WHAT IS EXPECTED ▸ Leaving the pictures aside, restate all of the data exactly.

EXTRACTED ENTRIES ▸
╔══

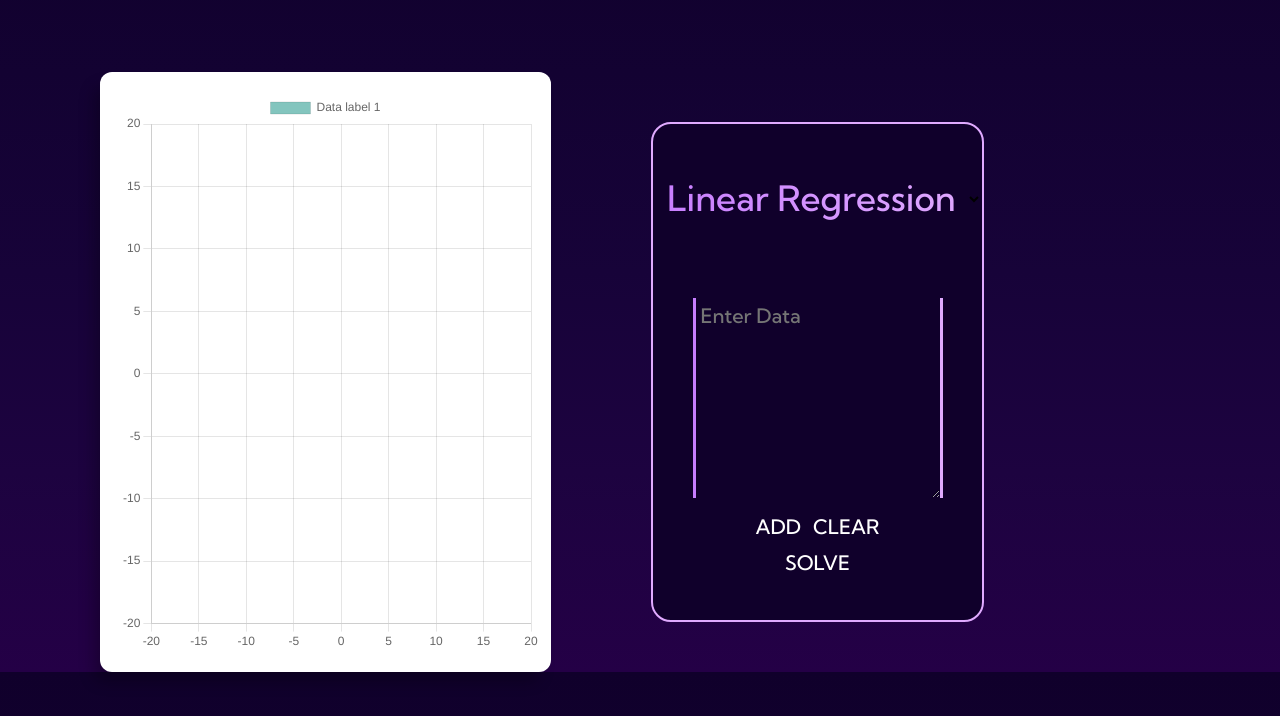
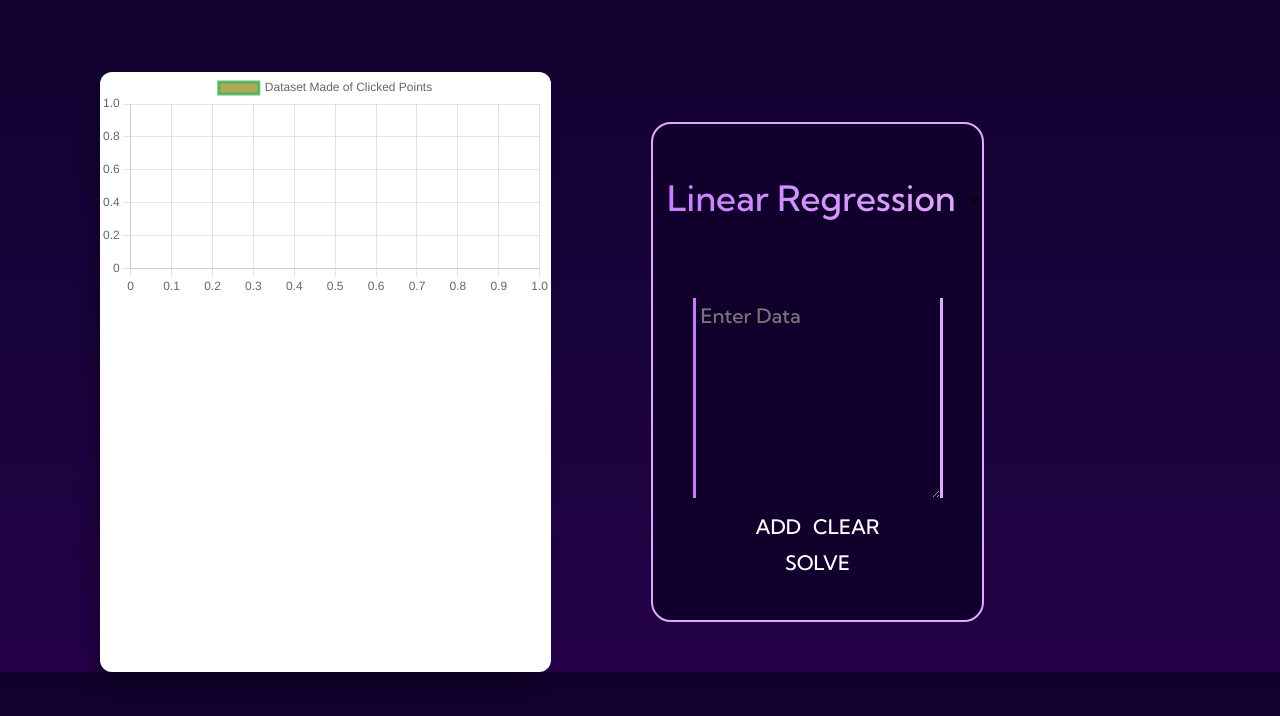
Before and after one commit to JohnathanPi/Visual-ML, a website: page index.html in a window 1280 px wide. Shown: the part 128-844 px from the top of the page. Drawn offline with nearby package versions, Linux system fonts and the light colour scheme.

Commit message:
add another js script with working points on click, need to combine

```diff
--- a/index.html
+++ b/index.html
@@ -28,7 +28,6 @@
     </div>
     <div class="content">
         <div class="graph">
-            <!-- <div class="graph_settings">THIS IS A TEST!</div> -->
             <canvas id="my_graph"></canvas>
         </div>
         <div class="model-selection">
@@ -77,7 +76,8 @@
             </div>
         </div>
     </div>
-    <script src="\js\index.js"></script>
+    <!-- <script src="\js\index.js"></script> -->
+    <script src="\js\main.js"></script>
 
 
 
--- /dev/null
+++ b/public/js/main.js
@@ -0,0 +1,106 @@
+let globalChartRef;
+
+window.addEventListener('DOMContentLoaded', function () {
+
+    createGraph();
+
+    document.getElementById('my_graph').onmousedown = function (result) {
+        ourClickHandler(result);
+    };
+
+}, false);
+
+function randomColor(alpha) {
+    return String('rgba(' + Math.round(Math.random() * 255) + ',' + Math.round(Math.random() * 255) + ',' + Math
+        .round(Math.random() * 255) + ',' + alpha + ')');
+}
+
+function ourClickHandler(element) {
+    let scaleRef,
+        valueX,
+        valueY;
+    console.log(globalChartRef.scales['xAxes'].min);
+    for (var scaleKey in globalChartRef.scales) {
+        scaleRef = globalChartRef.scales[scaleKey];
+        console.log(scaleKey);
+        if (scaleKey == 'xAxes') {
+            valueX = scaleRef.getValueForPixel(element.offsetX);
+            console.log('val x is', valueX);
+        } else if (scaleKey == 'yAxes') {
+            valueY = scaleRef.getValueForPixel(element.offsetY);
+            console.log('val y is', valueY);
+        }
+    }
+
+    if (valueX > globalChartRef.scales['xAxes'].min && valueX < globalChartRef.scales['xAxes'].max && valueY >
+        globalChartRef.scales['yAxes'].min && valueY < globalChartRef.scales['yAxes'].max) {
+        globalChartRef.data.datasets.forEach((dataset) => {
+            dataset.data.push({
+                x: valueX,
+                y: valueY,
+                extraInfo: 'info'
+            });
+        });
+        globalChartRef.update();
+    }
+}
+
+function createGraph() {
+    var config = {
+        type: 'scatter',
+        data: {
+            datasets: [{
+                label: "Dataset Made of Clicked Points",
+                data: [],
+                fill: true,
+                showLine: true
+            }]
+        },
+        options: {
+            title: {
+                display: true,
+                text: "Chart.js Interactive Points"
+            },
+            scales: {
+                xAxes: [{
+                    type: "linear",
+                    display: true,
+                    scaleLabel: {
+                        display: true,
+                        labelString: 'X-Axis'
+                    },
+                    ticks: {
+                        min: -10,
+                        suggestedMax: 5
+                    }
+                }, ],
+                yAxes: [{
+                    display: true,
+                    scaleLabel: {
+                        display: true,
+                        labelString: 'Y-Axis'
+                    },
+                    ticks: {
+                        beginAtZero: true,
+                        suggestedMax: 15
+                    }
+                }]
+            },
+            responsive: true,
+            maintainAspectRatio: true
+        }
+    };
+
+    config.data.datasets.forEach(function (dataset) {
+        dataset.borderColor = randomColor(0.8);
+        dataset.backgroundColor = randomColor(0.7);
+        dataset.pointBorderColor = randomColor(1);
+        dataset.pointBackgroundColor = randomColor(1);
+        dataset.pointRadius = 7;
+        dataset.pointBorderWidth = 2;
+        dataset.pointHoverRadius = 8;
+    });
+
+    var ctx = document.getElementById('my_graph').getContext('2d');
+    globalChartRef = new Chart(ctx, config);
+}
```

╚══

SOLUTION TO THIS EXERCISE ▸
Before and after one commit to JohnathanPi/Visual-ML, a website: page index.html in a window 1280 px wide. Shown: the part 128-844 px from the top of the page. Drawn offline with nearby package versions, Linux system fonts and the light colour scheme.

Commit message:
add another js script with working points on click, need to combine

```diff
--- a/index.html
+++ b/index.html
@@ -28,7 +28,6 @@
     </div>
     <div class="content">
         <div class="graph">
-            <!-- <div class="graph_settings">THIS IS A TEST!</div> -->
             <canvas id="my_graph"></canvas>
         </div>
         <div class="model-selection">
@@ -77,7 +76,8 @@
             </div>
         </div>
     </div>
-    <script src="\js\index.js"></script>
+    <!-- <script src="\js\index.js"></script> -->
+    <script src="\js\main.js"></script>
 
 
 
--- /dev/null
+++ b/public/js/main.js
@@ -0,0 +1,106 @@
+let globalChartRef;
+
+window.addEventListener('DOMContentLoaded', function () {
+
+    createGraph();
+
+    document.getElementById('my_graph').onmousedown = function (result) {
+        ourClickHandler(result);
+    };
+
+}, false);
+
+function randomColor(alpha) {
+    return String('rgba(' + Math.round(Math.random() * 255) + ',' + Math.round(Math.random() * 255) + ',' + Math
+        .round(Math.random() * 255) + ',' + alpha + ')');
+}
+
+function ourClickHandler(element) {
+    let scaleRef,
+        valueX,
+        valueY;
+    console.log(globalChartRef.scales['xAxes'].min);
+    for (var scaleKey in globalChartRef.scales) {
+        scaleRef = globalChartRef.scales[scaleKey];
+        console.log(scaleKey);
+        if (scaleKey == 'xAxes') {
+            valueX = scaleRef.getValueForPixel(element.offsetX);
+            console.log('val x is', valueX);
+        } else if (scaleKey == 'yAxes') {
+            valueY = scaleRef.getValueForPixel(element.offsetY);
+            console.log('val y is', valueY);
+        }
+    }
+
+    if (valueX > globalChartRef.scales['xAxes'].min && valueX < globalChartRef.scales['xAxes'].max && valueY >
+        globalChartRef.scales['yAxes'].min && valueY < globalChartRef.scales['yAxes'].max) {
+        globalChartRef.data.datasets.forEach((dataset) => {
+            dataset.data.push({
+                x: valueX,
+                y: valueY,
+                extraInfo: 'info'
+            });
+        });
+        globalChartRef.update();
+    }
+}
+
+function createGraph() {
+    var config = {
+        type: 'scatter',
+        data: {
+            datasets: [{
+                label: "Dataset Made of Clicked Points",
+                data: [],
+                fill: true,
+                showLine: true
+            }]
+        },
+        options: {
+            title: {
+                display: true,
+                text: "Chart.js Interactive Points"
+            },
+            scales: {
+                xAxes: [{
+                    type: "linear",
+                    display: true,
+                    scaleLabel: {
+                        display: true,
+                        labelString: 'X-Axis'
+                    },
+                    ticks: {
+                        min: -10,
+                        suggestedMax: 5
+                    }
+                }, ],
+                yAxes: [{
+                    display: true,
+                    scaleLabel: {
+                        display: true,
+                        labelString: 'Y-Axis'
+                    },
+                    ticks: {
+                        beginAtZero: true,
+                        suggestedMax: 15
+                    }
+                }]
+            },
+            responsive: true,
+            maintainAspectRatio: true
+        }
+    };
+
+    config.data.datasets.forEach(function (dataset) {
+        dataset.borderColor = randomColor(0.8);
+        dataset.backgroundColor = randomColor(0.7);
+        dataset.pointBorderColor = randomColor(1);
+        dataset.pointBackgroundColor = randomColor(1);
+        dataset.pointRadius = 7;
+        dataset.pointBorderWidth = 2;
+        dataset.pointHoverRadius = 8;
+    });
+
+    var ctx = document.getElementById('my_graph').getContext('2d');
+    globalChartRef = new Chart(ctx, config);
+}
```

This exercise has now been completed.